• _WORK REQUIRED_: Omit the pictures, then write out every entry exactly as it reads.

• _DATA EXTRACTS_:
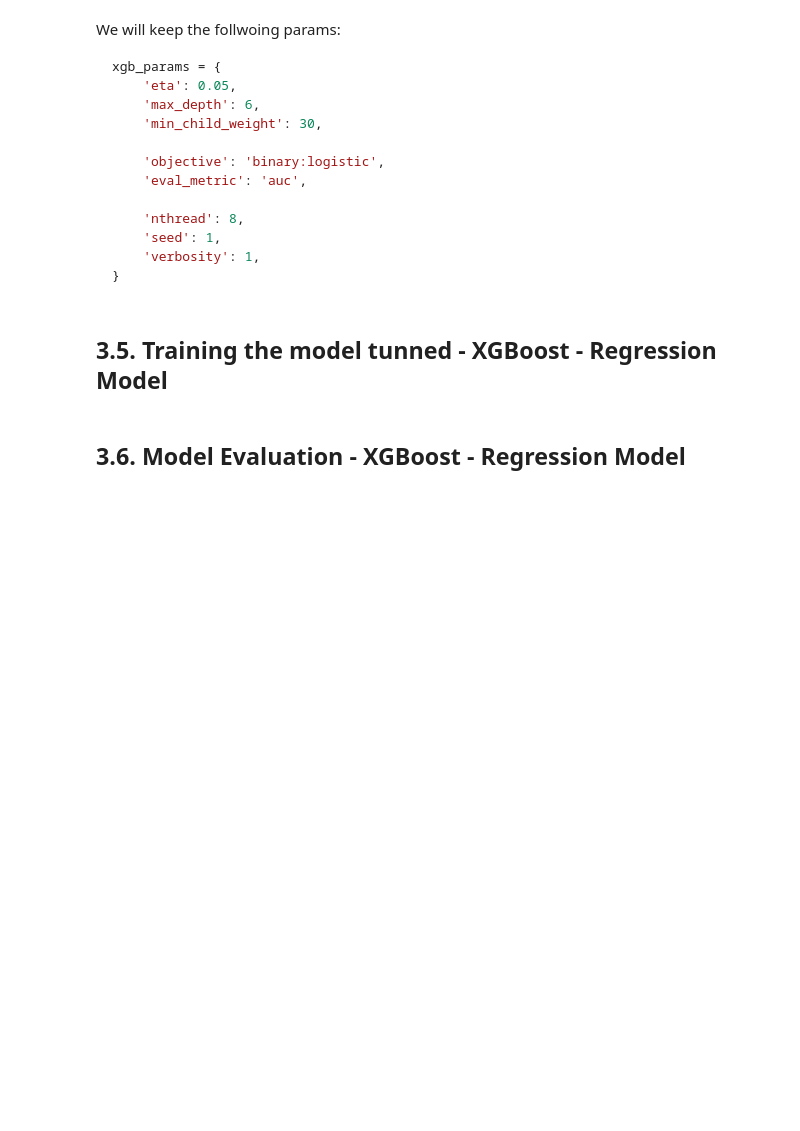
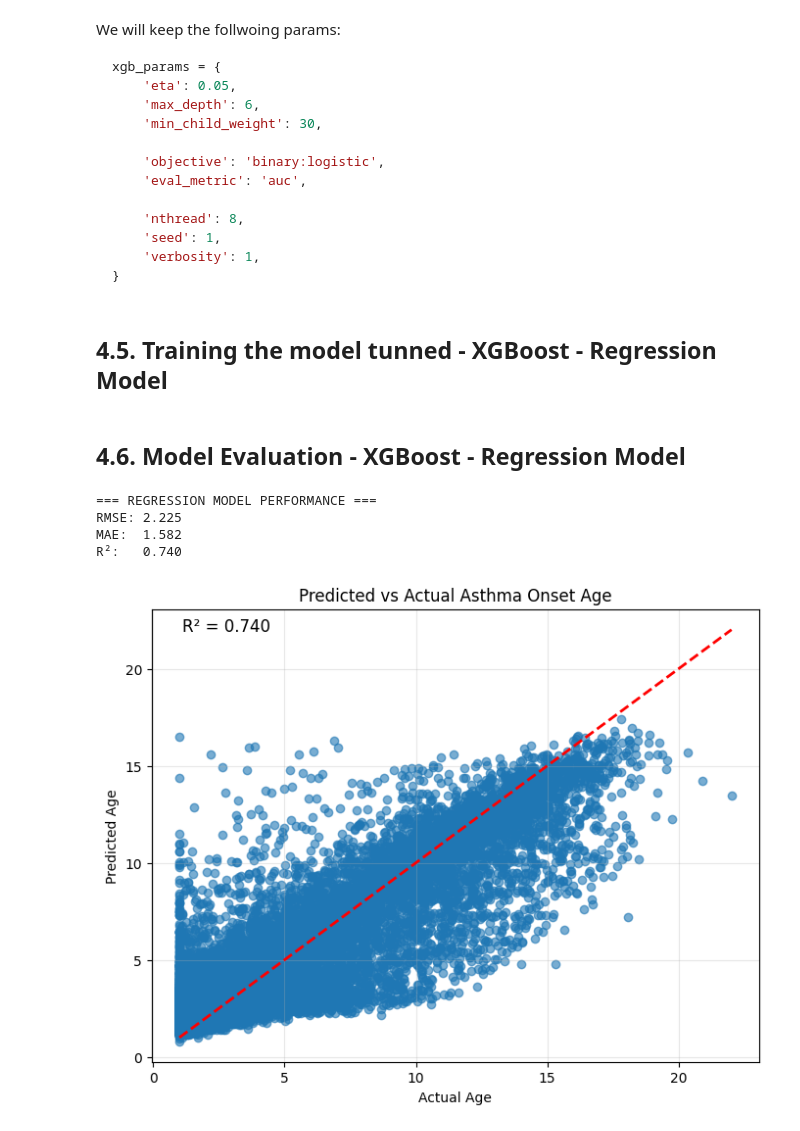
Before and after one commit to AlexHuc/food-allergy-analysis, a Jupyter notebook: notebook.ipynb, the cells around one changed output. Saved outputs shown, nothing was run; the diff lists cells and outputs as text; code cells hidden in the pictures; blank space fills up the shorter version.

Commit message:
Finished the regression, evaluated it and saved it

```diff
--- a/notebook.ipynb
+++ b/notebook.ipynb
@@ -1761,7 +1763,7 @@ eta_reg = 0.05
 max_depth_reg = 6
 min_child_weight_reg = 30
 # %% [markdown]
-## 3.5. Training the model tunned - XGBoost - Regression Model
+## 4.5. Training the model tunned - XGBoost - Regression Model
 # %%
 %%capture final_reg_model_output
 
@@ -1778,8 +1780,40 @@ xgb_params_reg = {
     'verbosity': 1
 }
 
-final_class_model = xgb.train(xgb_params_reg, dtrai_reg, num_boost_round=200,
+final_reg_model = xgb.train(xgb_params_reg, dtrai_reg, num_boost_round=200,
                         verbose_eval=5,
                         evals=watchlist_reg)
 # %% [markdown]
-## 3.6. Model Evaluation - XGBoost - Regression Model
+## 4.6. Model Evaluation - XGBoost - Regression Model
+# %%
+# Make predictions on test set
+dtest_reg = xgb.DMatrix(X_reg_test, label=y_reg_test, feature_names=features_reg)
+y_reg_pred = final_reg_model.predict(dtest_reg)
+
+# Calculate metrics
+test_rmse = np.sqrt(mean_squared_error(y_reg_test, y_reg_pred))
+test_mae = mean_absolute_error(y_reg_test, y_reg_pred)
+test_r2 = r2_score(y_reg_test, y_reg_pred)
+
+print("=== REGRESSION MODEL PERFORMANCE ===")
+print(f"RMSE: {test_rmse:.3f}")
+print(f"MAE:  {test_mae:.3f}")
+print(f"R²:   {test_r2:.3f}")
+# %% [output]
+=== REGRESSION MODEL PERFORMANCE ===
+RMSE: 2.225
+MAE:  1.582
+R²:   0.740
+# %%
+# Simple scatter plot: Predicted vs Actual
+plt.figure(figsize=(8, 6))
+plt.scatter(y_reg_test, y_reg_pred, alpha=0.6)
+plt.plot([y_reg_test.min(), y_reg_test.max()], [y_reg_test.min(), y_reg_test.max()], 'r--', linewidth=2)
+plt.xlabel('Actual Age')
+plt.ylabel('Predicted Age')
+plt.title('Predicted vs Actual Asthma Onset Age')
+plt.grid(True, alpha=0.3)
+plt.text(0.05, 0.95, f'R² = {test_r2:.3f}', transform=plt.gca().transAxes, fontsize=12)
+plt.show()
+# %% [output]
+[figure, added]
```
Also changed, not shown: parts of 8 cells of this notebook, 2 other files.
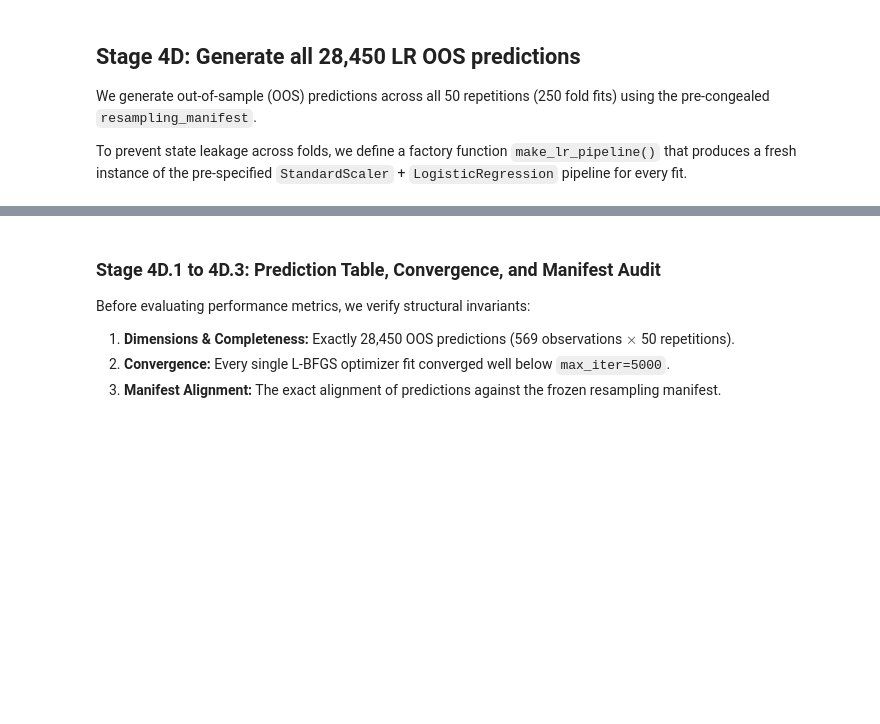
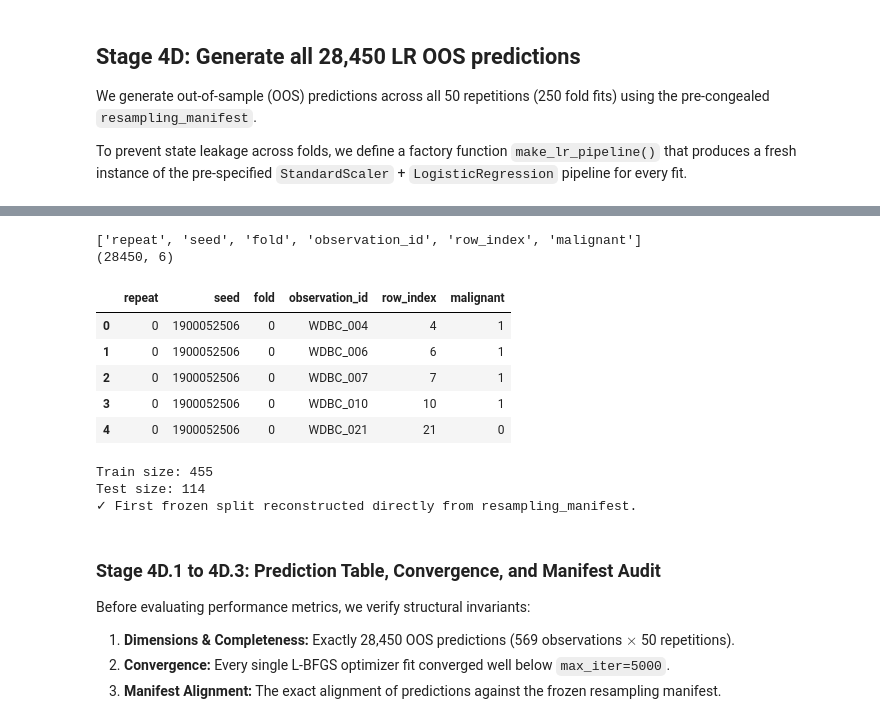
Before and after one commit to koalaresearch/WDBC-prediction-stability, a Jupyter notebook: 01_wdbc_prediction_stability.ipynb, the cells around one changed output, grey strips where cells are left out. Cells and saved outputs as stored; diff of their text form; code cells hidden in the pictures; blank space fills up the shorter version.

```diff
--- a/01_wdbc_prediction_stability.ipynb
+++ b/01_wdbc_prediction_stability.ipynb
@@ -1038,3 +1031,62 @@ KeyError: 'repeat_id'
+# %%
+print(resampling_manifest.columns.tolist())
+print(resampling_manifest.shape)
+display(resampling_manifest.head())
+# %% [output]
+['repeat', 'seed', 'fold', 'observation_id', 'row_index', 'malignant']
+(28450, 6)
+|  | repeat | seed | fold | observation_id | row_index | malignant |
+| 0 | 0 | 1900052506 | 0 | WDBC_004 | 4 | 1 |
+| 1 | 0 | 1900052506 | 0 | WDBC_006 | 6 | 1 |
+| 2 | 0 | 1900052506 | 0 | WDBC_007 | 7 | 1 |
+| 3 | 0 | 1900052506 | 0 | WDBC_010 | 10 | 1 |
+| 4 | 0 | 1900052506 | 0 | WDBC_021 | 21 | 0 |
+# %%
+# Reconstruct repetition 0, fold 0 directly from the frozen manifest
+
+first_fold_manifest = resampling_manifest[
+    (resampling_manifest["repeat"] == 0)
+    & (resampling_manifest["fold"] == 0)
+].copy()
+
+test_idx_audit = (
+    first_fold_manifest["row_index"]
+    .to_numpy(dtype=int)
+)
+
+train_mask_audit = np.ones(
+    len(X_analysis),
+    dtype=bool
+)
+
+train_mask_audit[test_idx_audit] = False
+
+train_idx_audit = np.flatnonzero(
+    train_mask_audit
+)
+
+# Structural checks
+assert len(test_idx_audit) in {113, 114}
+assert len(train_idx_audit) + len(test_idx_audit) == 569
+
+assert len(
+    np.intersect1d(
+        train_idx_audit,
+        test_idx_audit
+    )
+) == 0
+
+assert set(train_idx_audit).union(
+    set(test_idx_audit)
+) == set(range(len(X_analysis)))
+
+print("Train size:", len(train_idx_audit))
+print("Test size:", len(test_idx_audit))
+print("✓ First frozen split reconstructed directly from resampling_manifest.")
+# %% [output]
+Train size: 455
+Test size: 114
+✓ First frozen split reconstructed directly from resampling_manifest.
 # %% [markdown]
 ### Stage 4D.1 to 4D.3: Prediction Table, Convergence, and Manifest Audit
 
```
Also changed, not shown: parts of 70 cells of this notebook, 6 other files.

• _EXERCISE RESPONSE_:
Before and after one commit to AlexHuc/food-allergy-analysis, a Jupyter notebook: notebook.ipynb, the cells around one changed output. Saved outputs shown, nothing was run; the diff lists cells and outputs as text; code cells hidden in the pictures; blank space fills up the shorter version.

Commit message:
Finished the regression, evaluated it and saved it

```diff
--- a/notebook.ipynb
+++ b/notebook.ipynb
@@ -1761,7 +1763,7 @@ eta_reg = 0.05
 max_depth_reg = 6
 min_child_weight_reg = 30
 # %% [markdown]
-## 3.5. Training the model tunned - XGBoost - Regression Model
+## 4.5. Training the model tunned - XGBoost - Regression Model
 # %%
 %%capture final_reg_model_output
 
@@ -1778,8 +1780,40 @@ xgb_params_reg = {
     'verbosity': 1
 }
 
-final_class_model = xgb.train(xgb_params_reg, dtrai_reg, num_boost_round=200,
+final_reg_model = xgb.train(xgb_params_reg, dtrai_reg, num_boost_round=200,
                         verbose_eval=5,
                         evals=watchlist_reg)
 # %% [markdown]
-## 3.6. Model Evaluation - XGBoost - Regression Model
+## 4.6. Model Evaluation - XGBoost - Regression Model
+# %%
+# Make predictions on test set
+dtest_reg = xgb.DMatrix(X_reg_test, label=y_reg_test, feature_names=features_reg)
+y_reg_pred = final_reg_model.predict(dtest_reg)
+
+# Calculate metrics
+test_rmse = np.sqrt(mean_squared_error(y_reg_test, y_reg_pred))
+test_mae = mean_absolute_error(y_reg_test, y_reg_pred)
+test_r2 = r2_score(y_reg_test, y_reg_pred)
+
+print("=== REGRESSION MODEL PERFORMANCE ===")
+print(f"RMSE: {test_rmse:.3f}")
+print(f"MAE:  {test_mae:.3f}")
+print(f"R²:   {test_r2:.3f}")
+# %% [output]
+=== REGRESSION MODEL PERFORMANCE ===
+RMSE: 2.225
+MAE:  1.582
+R²:   0.740
+# %%
+# Simple scatter plot: Predicted vs Actual
+plt.figure(figsize=(8, 6))
+plt.scatter(y_reg_test, y_reg_pred, alpha=0.6)
+plt.plot([y_reg_test.min(), y_reg_test.max()], [y_reg_test.min(), y_reg_test.max()], 'r--', linewidth=2)
+plt.xlabel('Actual Age')
+plt.ylabel('Predicted Age')
+plt.title('Predicted vs Actual Asthma Onset Age')
+plt.grid(True, alpha=0.3)
+plt.text(0.05, 0.95, f'R² = {test_r2:.3f}', transform=plt.gca().transAxes, fontsize=12)
+plt.show()
+# %% [output]
+[figure, added]
```
Also changed, not shown: parts of 8 cells of this notebook, 2 other files.
Before and after one commit to koalaresearch/WDBC-prediction-stability, a Jupyter notebook: 01_wdbc_prediction_stability.ipynb, the cells around one changed output, grey strips where cells are left out. Cells and saved outputs as stored; diff of their text form; code cells hidden in the pictures; blank space fills up the shorter version.

```diff
--- a/01_wdbc_prediction_stability.ipynb
+++ b/01_wdbc_prediction_stability.ipynb
@@ -1038,3 +1031,62 @@ KeyError: 'repeat_id'
+# %%
+print(resampling_manifest.columns.tolist())
+print(resampling_manifest.shape)
+display(resampling_manifest.head())
+# %% [output]
+['repeat', 'seed', 'fold', 'observation_id', 'row_index', 'malignant']
+(28450, 6)
+|  | repeat | seed | fold | observation_id | row_index | malignant |
+| 0 | 0 | 1900052506 | 0 | WDBC_004 | 4 | 1 |
+| 1 | 0 | 1900052506 | 0 | WDBC_006 | 6 | 1 |
+| 2 | 0 | 1900052506 | 0 | WDBC_007 | 7 | 1 |
+| 3 | 0 | 1900052506 | 0 | WDBC_010 | 10 | 1 |
+| 4 | 0 | 1900052506 | 0 | WDBC_021 | 21 | 0 |
+# %%
+# Reconstruct repetition 0, fold 0 directly from the frozen manifest
+
+first_fold_manifest = resampling_manifest[
+    (resampling_manifest["repeat"] == 0)
+    & (resampling_manifest["fold"] == 0)
+].copy()
+
+test_idx_audit = (
+    first_fold_manifest["row_index"]
+    .to_numpy(dtype=int)
+)
+
+train_mask_audit = np.ones(
+    len(X_analysis),
+    dtype=bool
+)
+
+train_mask_audit[test_idx_audit] = False
+
+train_idx_audit = np.flatnonzero(
+    train_mask_audit
+)
+
+# Structural checks
+assert len(test_idx_audit) in {113, 114}
+assert len(train_idx_audit) + len(test_idx_audit) == 569
+
+assert len(
+    np.intersect1d(
+        train_idx_audit,
+        test_idx_audit
+    )
+) == 0
+
+assert set(train_idx_audit).union(
+    set(test_idx_audit)
+) == set(range(len(X_analysis)))
+
+print("Train size:", len(train_idx_audit))
+print("Test size:", len(test_idx_audit))
+print("✓ First frozen split reconstructed directly from resampling_manifest.")
+# %% [output]
+Train size: 455
+Test size: 114
+✓ First frozen split reconstructed directly from resampling_manifest.
 # %% [markdown]
 ### Stage 4D.1 to 4D.3: Prediction Table, Convergence, and Manifest Audit
 
```
Also changed, not shown: parts of 70 cells of this notebook, 6 other files.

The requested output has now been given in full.